The Valley of Flowers is a breathtakingly beautiful valley filled with delicate alpine flowers which complement the might rugged mountains on either side. Many streams, large and small, fed by the melting snow formed enchanting waterfalls at almost every bend. The misty clouds floating among the mountains added a lovely halo. The whole atmosphere looks so pristine. The petals and leaves were covered with dew drops and looked like jewels scattered over the mountains. The slender plants and flowers swayed in the gentle breeze. It felt as though the mountain was singing a lullaby for the vast array of plant life found in the valley. The sweet smell of numerous varieties of flowers filled the air. It was amazing to see an alpine glacier in the valley. The valley is undoubtedly a “Paradise on Earth”.

The flower of the moment seemed to be the Himalayan Balsam as it was seen in abundance. It looked as though a pink blanket was spread on the mountains. The other flowers that we spotted included – the Cobra Lily, the Himalayan Cinquefoil, Campanula Latifolia (the Great Bell Flower), the Blue Poppy, the Himalayan Fleabane, the Himalayan Geranium (Geranium Wallichianum), the Himalayan Rose, Selinum Tenuifolium, the Himalayan Knotweed, Morning Glory, Cacti, the Jacquemont's Senecio, the Himalayan Whorlflower, Codonopsis Viridis, Heracleum Pinnatum, Anaphalis Triplinervis and the Rose Carpet Knotweed. There were many others that we spotted but could not identify.



The mountains have their own ways. One moment the sky is clear and the next moment misty clouds appear out of nowhere and it starts drizzling. We wore the light-weight disposable raincoats that we purchased for Rs 20 at Ghangria. After spending some time in the valley we head back to Ghangria. The mountains were covered with misty clouds and it was beginning to rain. We reached the hotel in Ghangria and had a late lunch.

Back Home

The next day we began the downhill trek to Govindghat. It took around 5 hours to climb down and this time I did it too, with my husband encouraging me at every bend. You should have seen me walk for the next couple of days. It was a weird kind of walk – the after effects of the trek down. Trekking down puts pressure on one’s knees and calves.

We then hit the road to Haridwar in the Qualis which was waiting for us. The journey back to Haridwar turned out to be the most adventurous one so far. There was a major landslide and we had to spend the night on the mountain roads. The next morning the bull-dozers arrived to clear the path. After being stranded for almost a day we started for Haridwar in the evening. All along the road to Haridwar we saw fallen rocks, uprooted trees and sludgy mud. We reached Haridwar late in the night and after a sumptuous dinner headed for Delhi.

Now we are back home. Back to the crowded roads, the pollution and the noise. And my heart longs for the fresh air and the calm surroundings of the valley.

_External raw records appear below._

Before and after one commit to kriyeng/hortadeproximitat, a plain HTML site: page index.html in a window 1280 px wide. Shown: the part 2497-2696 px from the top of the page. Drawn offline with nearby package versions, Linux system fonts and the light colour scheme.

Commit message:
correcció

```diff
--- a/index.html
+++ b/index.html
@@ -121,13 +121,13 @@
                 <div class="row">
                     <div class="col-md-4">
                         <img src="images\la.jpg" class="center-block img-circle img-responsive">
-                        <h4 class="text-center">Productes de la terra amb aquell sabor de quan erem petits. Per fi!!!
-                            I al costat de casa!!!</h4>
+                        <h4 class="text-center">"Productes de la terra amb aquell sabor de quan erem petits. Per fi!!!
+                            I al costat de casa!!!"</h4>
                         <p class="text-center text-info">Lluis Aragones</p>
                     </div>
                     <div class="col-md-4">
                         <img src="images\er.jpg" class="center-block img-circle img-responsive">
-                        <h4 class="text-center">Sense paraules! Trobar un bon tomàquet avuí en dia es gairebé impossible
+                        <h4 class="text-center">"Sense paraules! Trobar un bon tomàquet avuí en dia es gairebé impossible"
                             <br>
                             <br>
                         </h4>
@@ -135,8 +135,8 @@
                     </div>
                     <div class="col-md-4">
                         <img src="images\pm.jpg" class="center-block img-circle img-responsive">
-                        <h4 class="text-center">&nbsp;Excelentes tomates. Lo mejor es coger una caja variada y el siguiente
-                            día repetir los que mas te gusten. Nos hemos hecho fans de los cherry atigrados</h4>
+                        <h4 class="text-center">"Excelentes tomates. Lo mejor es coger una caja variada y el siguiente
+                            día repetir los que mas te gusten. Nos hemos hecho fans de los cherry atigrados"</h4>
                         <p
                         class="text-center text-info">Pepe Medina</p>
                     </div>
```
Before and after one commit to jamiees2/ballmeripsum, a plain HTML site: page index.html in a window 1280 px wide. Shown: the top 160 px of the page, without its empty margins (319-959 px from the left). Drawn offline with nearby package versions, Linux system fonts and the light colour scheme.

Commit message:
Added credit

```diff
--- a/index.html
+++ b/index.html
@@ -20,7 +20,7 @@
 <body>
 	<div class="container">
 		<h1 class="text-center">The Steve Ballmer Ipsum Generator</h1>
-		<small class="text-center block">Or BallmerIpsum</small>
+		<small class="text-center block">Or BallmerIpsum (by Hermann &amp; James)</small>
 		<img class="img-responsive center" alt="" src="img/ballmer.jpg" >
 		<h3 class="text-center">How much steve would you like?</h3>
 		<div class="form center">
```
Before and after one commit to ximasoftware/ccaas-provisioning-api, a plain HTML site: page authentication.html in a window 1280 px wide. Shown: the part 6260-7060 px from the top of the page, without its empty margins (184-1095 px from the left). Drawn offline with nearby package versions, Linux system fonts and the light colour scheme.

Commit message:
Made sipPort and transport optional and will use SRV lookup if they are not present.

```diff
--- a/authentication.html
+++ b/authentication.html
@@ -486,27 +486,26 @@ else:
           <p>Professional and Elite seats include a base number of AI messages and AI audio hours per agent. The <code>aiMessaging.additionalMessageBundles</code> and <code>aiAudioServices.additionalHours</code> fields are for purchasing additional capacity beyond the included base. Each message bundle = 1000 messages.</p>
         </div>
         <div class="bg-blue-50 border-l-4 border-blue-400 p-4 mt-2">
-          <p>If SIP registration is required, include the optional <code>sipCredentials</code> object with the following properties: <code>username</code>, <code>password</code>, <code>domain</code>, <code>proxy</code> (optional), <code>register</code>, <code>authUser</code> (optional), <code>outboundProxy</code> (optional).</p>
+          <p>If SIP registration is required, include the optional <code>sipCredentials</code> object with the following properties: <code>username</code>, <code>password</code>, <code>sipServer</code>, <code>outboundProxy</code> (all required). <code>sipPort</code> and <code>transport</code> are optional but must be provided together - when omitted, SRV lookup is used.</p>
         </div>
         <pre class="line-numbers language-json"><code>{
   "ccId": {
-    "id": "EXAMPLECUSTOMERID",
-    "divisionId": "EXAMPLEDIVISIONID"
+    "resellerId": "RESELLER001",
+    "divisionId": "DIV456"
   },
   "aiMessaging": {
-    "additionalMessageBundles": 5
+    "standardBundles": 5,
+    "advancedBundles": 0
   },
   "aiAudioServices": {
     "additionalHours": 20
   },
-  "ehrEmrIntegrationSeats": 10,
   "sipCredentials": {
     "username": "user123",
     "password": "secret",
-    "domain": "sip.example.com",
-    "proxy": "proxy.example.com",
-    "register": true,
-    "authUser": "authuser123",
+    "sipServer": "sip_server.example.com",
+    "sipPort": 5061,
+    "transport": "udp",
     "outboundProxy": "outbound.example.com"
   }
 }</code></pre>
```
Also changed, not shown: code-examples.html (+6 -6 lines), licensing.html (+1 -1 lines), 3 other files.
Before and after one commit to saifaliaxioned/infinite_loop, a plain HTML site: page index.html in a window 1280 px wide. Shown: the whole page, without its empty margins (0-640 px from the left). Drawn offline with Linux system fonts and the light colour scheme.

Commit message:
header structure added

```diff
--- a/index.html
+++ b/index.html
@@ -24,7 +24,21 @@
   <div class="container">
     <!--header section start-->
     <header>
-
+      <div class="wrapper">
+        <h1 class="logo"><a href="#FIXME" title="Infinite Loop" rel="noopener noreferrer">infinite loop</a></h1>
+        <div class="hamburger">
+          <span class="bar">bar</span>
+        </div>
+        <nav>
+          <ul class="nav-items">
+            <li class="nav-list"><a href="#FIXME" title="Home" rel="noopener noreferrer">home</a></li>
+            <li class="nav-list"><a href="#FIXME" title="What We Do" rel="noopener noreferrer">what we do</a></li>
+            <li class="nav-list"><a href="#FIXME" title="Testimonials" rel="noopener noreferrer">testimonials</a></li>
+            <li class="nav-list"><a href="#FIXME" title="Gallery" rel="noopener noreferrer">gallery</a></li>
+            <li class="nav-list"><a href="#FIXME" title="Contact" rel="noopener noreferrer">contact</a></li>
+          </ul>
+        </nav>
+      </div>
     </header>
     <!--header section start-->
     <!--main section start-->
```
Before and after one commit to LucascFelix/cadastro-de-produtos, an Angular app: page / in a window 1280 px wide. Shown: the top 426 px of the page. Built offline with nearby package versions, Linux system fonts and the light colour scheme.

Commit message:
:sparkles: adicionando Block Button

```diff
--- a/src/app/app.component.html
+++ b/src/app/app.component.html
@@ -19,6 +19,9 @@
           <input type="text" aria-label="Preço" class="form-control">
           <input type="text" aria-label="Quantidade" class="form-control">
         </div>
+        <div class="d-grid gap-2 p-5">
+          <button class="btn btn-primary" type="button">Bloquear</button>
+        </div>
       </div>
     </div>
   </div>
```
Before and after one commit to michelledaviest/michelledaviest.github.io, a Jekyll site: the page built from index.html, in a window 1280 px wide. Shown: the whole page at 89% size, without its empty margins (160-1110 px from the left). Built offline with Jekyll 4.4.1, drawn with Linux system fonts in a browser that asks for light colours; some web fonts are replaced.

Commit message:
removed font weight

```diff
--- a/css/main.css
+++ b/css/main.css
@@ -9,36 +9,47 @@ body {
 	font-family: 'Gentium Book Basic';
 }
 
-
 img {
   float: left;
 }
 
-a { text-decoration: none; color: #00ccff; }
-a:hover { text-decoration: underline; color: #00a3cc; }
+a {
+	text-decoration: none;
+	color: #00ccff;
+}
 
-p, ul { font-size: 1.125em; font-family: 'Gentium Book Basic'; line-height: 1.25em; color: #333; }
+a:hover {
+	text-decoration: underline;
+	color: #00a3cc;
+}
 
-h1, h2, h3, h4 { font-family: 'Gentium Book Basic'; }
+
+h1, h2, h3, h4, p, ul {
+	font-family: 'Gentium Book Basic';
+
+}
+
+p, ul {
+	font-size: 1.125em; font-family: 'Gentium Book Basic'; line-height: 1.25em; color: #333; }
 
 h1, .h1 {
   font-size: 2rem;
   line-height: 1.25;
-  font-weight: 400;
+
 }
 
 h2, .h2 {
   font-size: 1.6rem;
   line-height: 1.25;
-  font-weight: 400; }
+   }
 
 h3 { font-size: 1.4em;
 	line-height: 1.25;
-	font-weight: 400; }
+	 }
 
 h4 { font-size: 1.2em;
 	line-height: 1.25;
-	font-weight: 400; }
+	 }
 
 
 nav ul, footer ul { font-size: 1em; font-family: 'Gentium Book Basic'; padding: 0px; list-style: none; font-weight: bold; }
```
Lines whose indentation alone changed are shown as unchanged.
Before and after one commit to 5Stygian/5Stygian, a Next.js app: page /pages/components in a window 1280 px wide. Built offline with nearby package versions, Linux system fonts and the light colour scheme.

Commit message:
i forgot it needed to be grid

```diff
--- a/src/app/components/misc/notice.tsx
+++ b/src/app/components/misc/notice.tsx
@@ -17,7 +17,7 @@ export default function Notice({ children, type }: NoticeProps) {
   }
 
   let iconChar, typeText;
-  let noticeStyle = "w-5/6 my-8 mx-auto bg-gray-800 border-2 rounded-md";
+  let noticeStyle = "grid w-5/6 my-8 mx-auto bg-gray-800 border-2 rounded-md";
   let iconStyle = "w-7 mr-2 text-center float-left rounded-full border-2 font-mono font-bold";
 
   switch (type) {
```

We will surely go back there as the call of the mountains cannot be ignored.



Where we stayed:

The Garwahal Mandal Vikas Nigam Guest Houses
Check http://www.gmvnl.com/newgmvn/ for more details on accomodation and packages.

1 comment:

Anonymous said...

Dear All,

I was glad to see article and nice photos of the Valley of Flower area. The region is beautiful. One should see Joshimath, Gangria, VOF, Badrinath also. I had been to this are few years back. The mighty rivers, great mountains, beautiful nature and nice friendly people have always welcomes nature lovers to this area.

Instead of going to abroad and spending lot of money, one should see the variety of spots and nature in our oun country..which is more beautiful than man made beauty in foreign countries,,,!!!!


K. Vivek